1. StudyCorgi. "Afren PLC and Apache Corporation: Current Performance." April 5, 2021. https://studycorgi.com/afren-plc-and-apache-corporation-current-performance/.


Bibliography


StudyCorgi. "Afren PLC and Apache Corporation: Current Performance." April 5, 2021. https://studycorgi.com/afren-plc-and-apache-corporation-current-performance/.

References

StudyCorgi. 2021. "Afren PLC and Apache Corporation: Current Performance." April 5, 2021. https://studycorgi.com/afren-plc-and-apache-corporation-current-performance/.

References

StudyCorgi. (2021) 'Afren PLC and Apache Corporation: Current Performance'. 5 April.

Copy to clipboard

This paper was written and submitted to our database by a student to assist your with your own studies.
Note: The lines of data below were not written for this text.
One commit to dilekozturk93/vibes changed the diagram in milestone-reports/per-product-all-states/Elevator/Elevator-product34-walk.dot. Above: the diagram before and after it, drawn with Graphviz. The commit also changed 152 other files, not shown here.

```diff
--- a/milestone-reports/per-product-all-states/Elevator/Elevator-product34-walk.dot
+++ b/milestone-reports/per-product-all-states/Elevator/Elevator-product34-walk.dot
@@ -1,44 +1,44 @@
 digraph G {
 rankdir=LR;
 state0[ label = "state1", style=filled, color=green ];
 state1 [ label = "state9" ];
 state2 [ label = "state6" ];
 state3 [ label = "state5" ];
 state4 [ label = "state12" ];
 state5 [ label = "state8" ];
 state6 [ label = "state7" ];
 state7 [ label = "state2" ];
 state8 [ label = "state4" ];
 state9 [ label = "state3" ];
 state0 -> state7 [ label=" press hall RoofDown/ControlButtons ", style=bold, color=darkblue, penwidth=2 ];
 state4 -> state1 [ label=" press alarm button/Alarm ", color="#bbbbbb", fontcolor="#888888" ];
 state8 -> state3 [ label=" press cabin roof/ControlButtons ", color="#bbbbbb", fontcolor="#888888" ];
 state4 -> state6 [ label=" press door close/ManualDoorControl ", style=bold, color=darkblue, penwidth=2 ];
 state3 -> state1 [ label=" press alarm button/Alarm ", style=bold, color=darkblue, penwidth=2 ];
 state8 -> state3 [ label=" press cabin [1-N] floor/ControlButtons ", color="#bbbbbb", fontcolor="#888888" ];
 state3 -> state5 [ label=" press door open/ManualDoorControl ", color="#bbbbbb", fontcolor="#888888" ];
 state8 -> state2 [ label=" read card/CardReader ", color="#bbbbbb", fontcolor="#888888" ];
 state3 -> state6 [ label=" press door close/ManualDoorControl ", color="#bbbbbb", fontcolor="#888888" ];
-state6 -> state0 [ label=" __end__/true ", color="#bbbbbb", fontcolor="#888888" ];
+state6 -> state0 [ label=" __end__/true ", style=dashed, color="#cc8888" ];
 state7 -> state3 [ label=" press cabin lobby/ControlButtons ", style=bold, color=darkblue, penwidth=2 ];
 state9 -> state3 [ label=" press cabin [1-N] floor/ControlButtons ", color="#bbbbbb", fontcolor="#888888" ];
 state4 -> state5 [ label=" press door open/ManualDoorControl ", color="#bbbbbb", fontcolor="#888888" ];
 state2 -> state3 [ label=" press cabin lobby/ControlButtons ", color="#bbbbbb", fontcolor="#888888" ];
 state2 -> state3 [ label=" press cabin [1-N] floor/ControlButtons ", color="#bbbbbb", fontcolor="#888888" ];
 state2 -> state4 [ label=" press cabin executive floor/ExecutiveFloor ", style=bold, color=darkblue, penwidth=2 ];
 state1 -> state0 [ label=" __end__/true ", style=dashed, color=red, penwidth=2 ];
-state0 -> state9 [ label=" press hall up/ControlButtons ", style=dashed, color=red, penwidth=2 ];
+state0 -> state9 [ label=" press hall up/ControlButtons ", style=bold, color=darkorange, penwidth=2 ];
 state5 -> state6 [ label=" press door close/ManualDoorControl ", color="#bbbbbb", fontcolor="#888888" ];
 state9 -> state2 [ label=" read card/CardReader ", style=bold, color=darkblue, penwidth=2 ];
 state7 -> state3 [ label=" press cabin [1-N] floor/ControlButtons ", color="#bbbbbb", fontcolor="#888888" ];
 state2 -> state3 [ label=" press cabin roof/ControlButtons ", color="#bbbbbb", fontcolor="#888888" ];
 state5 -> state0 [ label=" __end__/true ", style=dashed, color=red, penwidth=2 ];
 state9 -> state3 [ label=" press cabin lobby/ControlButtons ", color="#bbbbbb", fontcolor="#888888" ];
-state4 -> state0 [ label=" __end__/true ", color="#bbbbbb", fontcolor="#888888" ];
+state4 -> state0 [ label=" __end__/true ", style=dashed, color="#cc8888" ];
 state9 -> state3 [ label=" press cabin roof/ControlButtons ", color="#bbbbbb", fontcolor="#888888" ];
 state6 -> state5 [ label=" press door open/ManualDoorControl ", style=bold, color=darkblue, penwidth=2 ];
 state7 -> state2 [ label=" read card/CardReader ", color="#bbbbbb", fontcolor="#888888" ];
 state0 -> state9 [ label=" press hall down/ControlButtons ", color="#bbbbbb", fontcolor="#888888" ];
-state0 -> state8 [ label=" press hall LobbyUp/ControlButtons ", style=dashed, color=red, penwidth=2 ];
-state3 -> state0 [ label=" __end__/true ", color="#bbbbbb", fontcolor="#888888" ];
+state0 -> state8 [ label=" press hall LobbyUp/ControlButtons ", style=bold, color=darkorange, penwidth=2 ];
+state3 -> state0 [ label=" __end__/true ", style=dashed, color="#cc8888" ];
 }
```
You are free to use it to write your own assignment, however you must reference it properly.

If you are the original creator of this paper and no longer wish to have it published on StudyCorgi, request the removal.

Psst... Stuck with your
assignment? 😱
Susan
Online
Psst... Stuck with your assignment? 😱
Do you need an essay to be done?
Yes
What type of assignment 📝 do you need?
Yes
How many pages (words) do you need? Let's see if we can help you!
Yes